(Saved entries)
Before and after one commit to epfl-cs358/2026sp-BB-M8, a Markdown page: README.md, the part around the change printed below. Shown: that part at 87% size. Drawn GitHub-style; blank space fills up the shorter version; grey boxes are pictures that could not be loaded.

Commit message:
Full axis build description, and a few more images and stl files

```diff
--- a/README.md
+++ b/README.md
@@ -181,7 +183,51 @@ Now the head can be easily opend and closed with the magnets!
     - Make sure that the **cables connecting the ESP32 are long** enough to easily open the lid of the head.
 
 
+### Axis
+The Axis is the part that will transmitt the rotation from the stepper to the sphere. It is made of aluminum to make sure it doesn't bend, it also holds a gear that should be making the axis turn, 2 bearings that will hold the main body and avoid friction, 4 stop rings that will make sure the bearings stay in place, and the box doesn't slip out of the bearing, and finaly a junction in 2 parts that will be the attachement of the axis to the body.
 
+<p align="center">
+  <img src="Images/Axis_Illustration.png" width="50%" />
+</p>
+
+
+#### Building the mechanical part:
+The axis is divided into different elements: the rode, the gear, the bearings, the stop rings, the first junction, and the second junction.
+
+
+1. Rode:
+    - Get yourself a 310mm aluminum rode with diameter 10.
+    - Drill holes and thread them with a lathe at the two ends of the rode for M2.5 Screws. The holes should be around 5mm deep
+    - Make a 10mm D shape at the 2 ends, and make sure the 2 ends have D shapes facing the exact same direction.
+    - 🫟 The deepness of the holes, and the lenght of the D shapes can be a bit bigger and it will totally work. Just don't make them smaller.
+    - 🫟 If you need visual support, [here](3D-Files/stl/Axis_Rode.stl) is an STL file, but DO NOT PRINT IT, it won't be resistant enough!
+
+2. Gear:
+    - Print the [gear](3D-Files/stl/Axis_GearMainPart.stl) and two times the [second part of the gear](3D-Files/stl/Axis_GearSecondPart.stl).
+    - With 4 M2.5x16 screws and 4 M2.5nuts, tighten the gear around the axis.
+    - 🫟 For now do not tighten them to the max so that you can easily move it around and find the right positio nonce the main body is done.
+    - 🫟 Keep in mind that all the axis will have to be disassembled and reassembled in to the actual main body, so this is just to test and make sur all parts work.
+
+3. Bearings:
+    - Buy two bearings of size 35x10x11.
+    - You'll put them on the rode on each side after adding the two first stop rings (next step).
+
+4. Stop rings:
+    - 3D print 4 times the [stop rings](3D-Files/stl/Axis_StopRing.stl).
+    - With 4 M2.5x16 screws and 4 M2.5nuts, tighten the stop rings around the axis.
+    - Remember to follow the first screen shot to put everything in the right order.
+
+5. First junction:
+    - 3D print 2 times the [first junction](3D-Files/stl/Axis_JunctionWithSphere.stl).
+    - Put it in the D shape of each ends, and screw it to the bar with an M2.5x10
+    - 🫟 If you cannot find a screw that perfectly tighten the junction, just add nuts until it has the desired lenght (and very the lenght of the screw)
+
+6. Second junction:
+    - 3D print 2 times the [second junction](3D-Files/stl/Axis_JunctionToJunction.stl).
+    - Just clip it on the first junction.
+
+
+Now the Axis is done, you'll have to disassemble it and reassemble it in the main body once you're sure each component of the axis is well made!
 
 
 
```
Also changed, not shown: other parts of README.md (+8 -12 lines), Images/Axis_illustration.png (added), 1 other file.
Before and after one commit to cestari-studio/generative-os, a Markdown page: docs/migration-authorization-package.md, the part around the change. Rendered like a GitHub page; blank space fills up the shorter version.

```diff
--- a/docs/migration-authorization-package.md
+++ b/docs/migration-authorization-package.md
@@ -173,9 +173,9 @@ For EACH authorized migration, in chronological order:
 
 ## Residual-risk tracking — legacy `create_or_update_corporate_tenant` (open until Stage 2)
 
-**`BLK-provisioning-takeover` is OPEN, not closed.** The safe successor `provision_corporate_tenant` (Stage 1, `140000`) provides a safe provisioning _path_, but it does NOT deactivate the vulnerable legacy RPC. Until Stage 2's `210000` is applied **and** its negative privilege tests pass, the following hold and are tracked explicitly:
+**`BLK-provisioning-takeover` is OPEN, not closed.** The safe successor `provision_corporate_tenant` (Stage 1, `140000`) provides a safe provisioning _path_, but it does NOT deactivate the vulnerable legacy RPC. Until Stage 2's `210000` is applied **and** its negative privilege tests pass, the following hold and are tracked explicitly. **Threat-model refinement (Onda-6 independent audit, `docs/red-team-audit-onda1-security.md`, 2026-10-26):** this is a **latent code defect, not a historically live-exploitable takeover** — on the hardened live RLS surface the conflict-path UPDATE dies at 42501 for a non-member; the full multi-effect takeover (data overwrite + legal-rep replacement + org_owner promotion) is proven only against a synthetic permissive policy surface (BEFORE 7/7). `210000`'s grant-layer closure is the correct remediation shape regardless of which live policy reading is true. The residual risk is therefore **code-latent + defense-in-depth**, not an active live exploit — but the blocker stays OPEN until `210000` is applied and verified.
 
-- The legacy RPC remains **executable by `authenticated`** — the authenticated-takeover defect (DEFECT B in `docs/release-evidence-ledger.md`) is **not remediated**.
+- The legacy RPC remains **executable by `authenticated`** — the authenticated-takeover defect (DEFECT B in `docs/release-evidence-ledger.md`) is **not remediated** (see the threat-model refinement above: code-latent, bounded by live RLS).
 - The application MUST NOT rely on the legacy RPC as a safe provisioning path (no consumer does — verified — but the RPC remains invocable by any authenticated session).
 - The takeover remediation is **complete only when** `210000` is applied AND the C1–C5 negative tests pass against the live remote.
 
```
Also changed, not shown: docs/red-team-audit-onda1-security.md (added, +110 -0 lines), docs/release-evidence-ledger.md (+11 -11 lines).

REQUIRED ACTION: Please give back the entries above, unchanged and complete.

ANSWER AREA:
Before and after one commit to epfl-cs358/2026sp-BB-M8, a Markdown page: README.md, the part around the change printed below. Shown: that part at 87% size. Drawn GitHub-style; blank space fills up the shorter version; grey boxes are pictures that could not be loaded.

Commit message:
Full axis build description, and a few more images and stl files

```diff
--- a/README.md
+++ b/README.md
@@ -181,7 +183,51 @@ Now the head can be easily opend and closed with the magnets!
     - Make sure that the **cables connecting the ESP32 are long** enough to easily open the lid of the head.
 
 
+### Axis
+The Axis is the part that will transmitt the rotation from the stepper to the sphere. It is made of aluminum to make sure it doesn't bend, it also holds a gear that should be making the axis turn, 2 bearings that will hold the main body and avoid friction, 4 stop rings that will make sure the bearings stay in place, and the box doesn't slip out of the bearing, and finaly a junction in 2 parts that will be the attachement of the axis to the body.
 
+<p align="center">
+  <img src="Images/Axis_Illustration.png" width="50%" />
+</p>
+
+
+#### Building the mechanical part:
+The axis is divided into different elements: the rode, the gear, the bearings, the stop rings, the first junction, and the second junction.
+
+
+1. Rode:
+    - Get yourself a 310mm aluminum rode with diameter 10.
+    - Drill holes and thread them with a lathe at the two ends of the rode for M2.5 Screws. The holes should be around 5mm deep
+    - Make a 10mm D shape at the 2 ends, and make sure the 2 ends have D shapes facing the exact same direction.
+    - 🫟 The deepness of the holes, and the lenght of the D shapes can be a bit bigger and it will totally work. Just don't make them smaller.
+    - 🫟 If you need visual support, [here](3D-Files/stl/Axis_Rode.stl) is an STL file, but DO NOT PRINT IT, it won't be resistant enough!
+
+2. Gear:
+    - Print the [gear](3D-Files/stl/Axis_GearMainPart.stl) and two times the [second part of the gear](3D-Files/stl/Axis_GearSecondPart.stl).
+    - With 4 M2.5x16 screws and 4 M2.5nuts, tighten the gear around the axis.
+    - 🫟 For now do not tighten them to the max so that you can easily move it around and find the right positio nonce the main body is done.
+    - 🫟 Keep in mind that all the axis will have to be disassembled and reassembled in to the actual main body, so this is just to test and make sur all parts work.
+
+3. Bearings:
+    - Buy two bearings of size 35x10x11.
+    - You'll put them on the rode on each side after adding the two first stop rings (next step).
+
+4. Stop rings:
+    - 3D print 4 times the [stop rings](3D-Files/stl/Axis_StopRing.stl).
+    - With 4 M2.5x16 screws and 4 M2.5nuts, tighten the stop rings around the axis.
+    - Remember to follow the first screen shot to put everything in the right order.
+
+5. First junction:
+    - 3D print 2 times the [first junction](3D-Files/stl/Axis_JunctionWithSphere.stl).
+    - Put it in the D shape of each ends, and screw it to the bar with an M2.5x10
+    - 🫟 If you cannot find a screw that perfectly tighten the junction, just add nuts until it has the desired lenght (and very the lenght of the screw)
+
+6. Second junction:
+    - 3D print 2 times the [second junction](3D-Files/stl/Axis_JunctionToJunction.stl).
+    - Just clip it on the first junction.
+
+
+Now the Axis is done, you'll have to disassemble it and reassemble it in the main body once you're sure each component of the axis is well made!
 
 
 
```
Also changed, not shown: other parts of README.md (+8 -12 lines), Images/Axis_illustration.png (added), 1 other file.
Before and after one commit to cestari-studio/generative-os, a Markdown page: docs/migration-authorization-package.md, the part around the change. Rendered like a GitHub page; blank space fills up the shorter version.

```diff
--- a/docs/migration-authorization-package.md
+++ b/docs/migration-authorization-package.md
@@ -173,9 +173,9 @@ For EACH authorized migration, in chronological order:
 
 ## Residual-risk tracking — legacy `create_or_update_corporate_tenant` (open until Stage 2)
 
-**`BLK-provisioning-takeover` is OPEN, not closed.** The safe successor `provision_corporate_tenant` (Stage 1, `140000`) provides a safe provisioning _path_, but it does NOT deactivate the vulnerable legacy RPC. Until Stage 2's `210000` is applied **and** its negative privilege tests pass, the following hold and are tracked explicitly:
+**`BLK-provisioning-takeover` is OPEN, not closed.** The safe successor `provision_corporate_tenant` (Stage 1, `140000`) provides a safe provisioning _path_, but it does NOT deactivate the vulnerable legacy RPC. Until Stage 2's `210000` is applied **and** its negative privilege tests pass, the following hold and are tracked explicitly. **Threat-model refinement (Onda-6 independent audit, `docs/red-team-audit-onda1-security.md`, 2026-10-26):** this is a **latent code defect, not a historically live-exploitable takeover** — on the hardened live RLS surface the conflict-path UPDATE dies at 42501 for a non-member; the full multi-effect takeover (data overwrite + legal-rep replacement + org_owner promotion) is proven only against a synthetic permissive policy surface (BEFORE 7/7). `210000`'s grant-layer closure is the correct remediation shape regardless of which live policy reading is true. The residual risk is therefore **code-latent + defense-in-depth**, not an active live exploit — but the blocker stays OPEN until `210000` is applied and verified.
 
-- The legacy RPC remains **executable by `authenticated`** — the authenticated-takeover defect (DEFECT B in `docs/release-evidence-ledger.md`) is **not remediated**.
+- The legacy RPC remains **executable by `authenticated`** — the authenticated-takeover defect (DEFECT B in `docs/release-evidence-ledger.md`) is **not remediated** (see the threat-model refinement above: code-latent, bounded by live RLS).
 - The application MUST NOT rely on the legacy RPC as a safe provisioning path (no consumer does — verified — but the RPC remains invocable by any authenticated session).
 - The takeover remediation is **complete only when** `210000` is applied AND the C1–C5 negative tests pass against the live remote.
 
```
Also changed, not shown: docs/red-team-audit-onda1-security.md (added, +110 -0 lines), docs/release-evidence-ledger.md (+11 -11 lines).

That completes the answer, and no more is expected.